> [YOUR TASK] Set down the entries below exactly; drop the pictures.

> [INPUT]
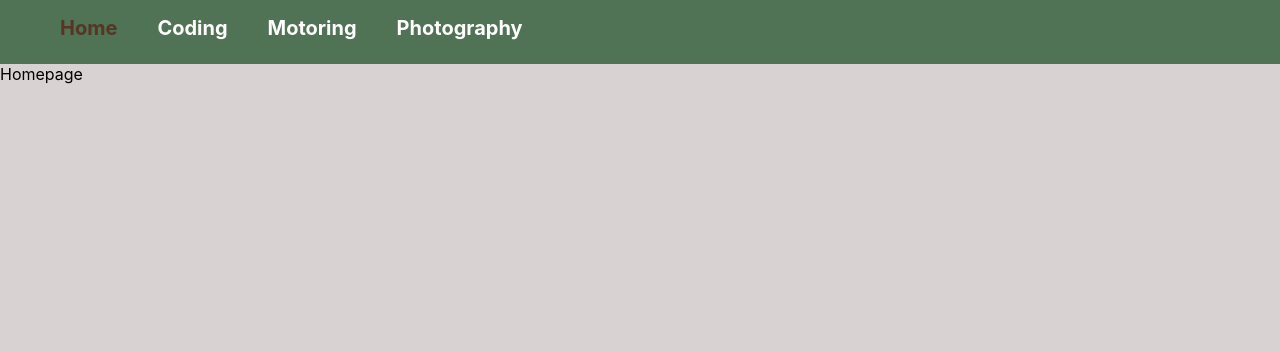
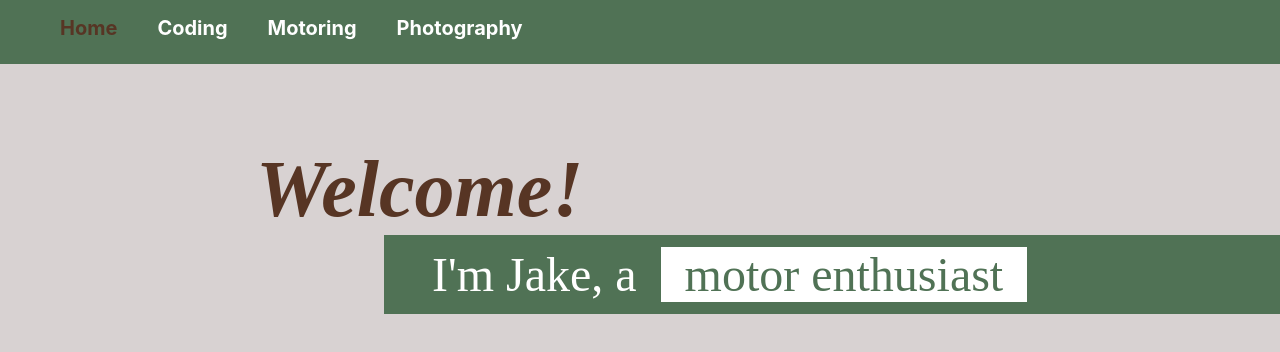
Before and after one commit to siskiuslide/personal-site, a React (Create React App) app: page /home in a window 1280 px wide. Shown: the top 352 px of the page. Built offline with nearby package versions, Linux system fonts and the light colour scheme.

Commit message:
homepage styling

```diff
--- a/src/home/home.css
+++ b/src/home/home.css
@@ -0,0 +1,31 @@
+.welcome {
+  font-size: 5em;
+  font-weight: bold;
+  font-style: italic;
+  font-family: "Signika Negative";
+  display: flex;
+  margin-left: 20vw;
+  margin-top: 1em;
+  color: var(--bistrebrown);
+}
+
+.name {
+  font-size: 3em;
+  background: var(--amazongreen);
+  display: flex;
+  align-items: center;
+  color: white;
+  font-family: "Oswald";
+  padding-inline: 1em;
+  margin-left: 30vw;
+  margin-right: auto;
+  width: auto;
+}
+
+.nounSpan {
+  background: white;
+  margin-inline: 0.5em;
+  margin-block: 0.25em;
+  padding-inline: 0.5em;
+  color: var(--amazongreen);
+}
--- a/src/home/home.jsx
+++ b/src/home/home.jsx
@@ -2,7 +2,14 @@ import React from "react";
 import "./home.css";
 
 const Home = function () {
-  return <div className="">Homepage</div>;
+  return (
+    <>
+      <div className="welcome">Welcome!</div>
+      <div className="name">
+        I'm Jake, a <span className="nounSpan"> motor enthusiast </span>
+      </div>
+    </>
+  );
 };
 
 export default Home;
```
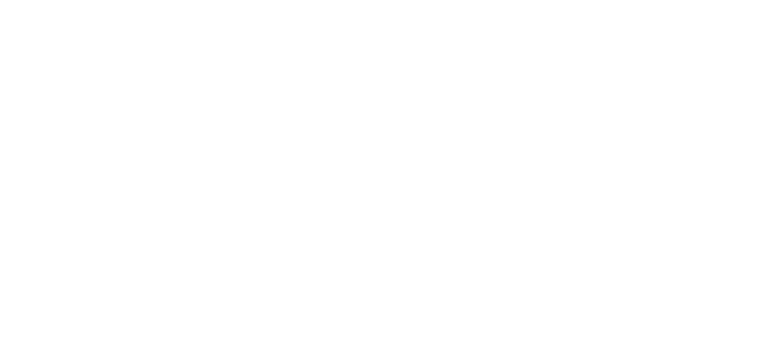
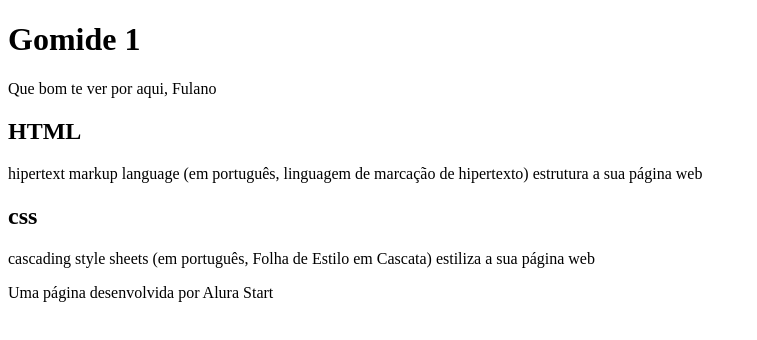
Before and after one commit to ProfAlexandra/Gomide1, a plain HTML site: page index.html in a window 1280 px wide. Shown: the whole page, without its empty margins (0-757 px from the left). Drawn offline with Linux system fonts and the light colour scheme.

Commit message:
Colocados os textos

```diff
--- a/index.html
+++ b/index.html
@@ -4,8 +4,24 @@
     <meta charset="UTF-8">
     <meta name="viewport" content="width=device-width, initial-scale=1.0">
     <title>Gomide 1</title>
-</head>
-<body>
+ </head>
+ <body>
+ <header>
+    <h1>Gomide 1</h1>
+    <p>Que bom te ver por aqui, Fulano</p>
 
+ </header>
+
+ <section>
+ <h2>HTML</h2>
+ <P>hipertext markup language (em português, linguagem de marcação de hipertexto) estrutura a sua página web</P>
+ </section>
+ <h2> css</h2>
+ <p>cascading style sheets (em português, Folha de Estilo em Cascata) estiliza a sua página web</p>
+ <footer>
+
+
+ </footer>
+ <p> Uma página desenvolvida por Alura Start</p>
 </body>
 </html>
```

> [OUTPUT FOR THIS EXERCISE]
Before and after one commit to siskiuslide/personal-site, a React (Create React App) app: page /home in a window 1280 px wide. Shown: the top 352 px of the page. Built offline with nearby package versions, Linux system fonts and the light colour scheme.

Commit message:
homepage styling

```diff
--- a/src/home/home.css
+++ b/src/home/home.css
@@ -0,0 +1,31 @@
+.welcome {
+  font-size: 5em;
+  font-weight: bold;
+  font-style: italic;
+  font-family: "Signika Negative";
+  display: flex;
+  margin-left: 20vw;
+  margin-top: 1em;
+  color: var(--bistrebrown);
+}
+
+.name {
+  font-size: 3em;
+  background: var(--amazongreen);
+  display: flex;
+  align-items: center;
+  color: white;
+  font-family: "Oswald";
+  padding-inline: 1em;
+  margin-left: 30vw;
+  margin-right: auto;
+  width: auto;
+}
+
+.nounSpan {
+  background: white;
+  margin-inline: 0.5em;
+  margin-block: 0.25em;
+  padding-inline: 0.5em;
+  color: var(--amazongreen);
+}
--- a/src/home/home.jsx
+++ b/src/home/home.jsx
@@ -2,7 +2,14 @@ import React from "react";
 import "./home.css";
 
 const Home = function () {
-  return <div className="">Homepage</div>;
+  return (
+    <>
+      <div className="welcome">Welcome!</div>
+      <div className="name">
+        I'm Jake, a <span className="nounSpan"> motor enthusiast </span>
+      </div>
+    </>
+  );
 };
 
 export default Home;
```
Before and after one commit to ProfAlexandra/Gomide1, a plain HTML site: page index.html in a window 1280 px wide. Shown: the whole page, without its empty margins (0-757 px from the left). Drawn offline with Linux system fonts and the light colour scheme.

Commit message:
Colocados os textos

```diff
--- a/index.html
+++ b/index.html
@@ -4,8 +4,24 @@
     <meta charset="UTF-8">
     <meta name="viewport" content="width=device-width, initial-scale=1.0">
     <title>Gomide 1</title>
-</head>
-<body>
+ </head>
+ <body>
+ <header>
+    <h1>Gomide 1</h1>
+    <p>Que bom te ver por aqui, Fulano</p>
 
+ </header>
+
+ <section>
+ <h2>HTML</h2>
+ <P>hipertext markup language (em português, linguagem de marcação de hipertexto) estrutura a sua página web</P>
+ </section>
+ <h2> css</h2>
+ <p>cascading style sheets (em português, Folha de Estilo em Cascata) estiliza a sua página web</p>
+ <footer>
+
+
+ </footer>
+ <p> Uma página desenvolvida por Alura Start</p>
 </body>
 </html>
```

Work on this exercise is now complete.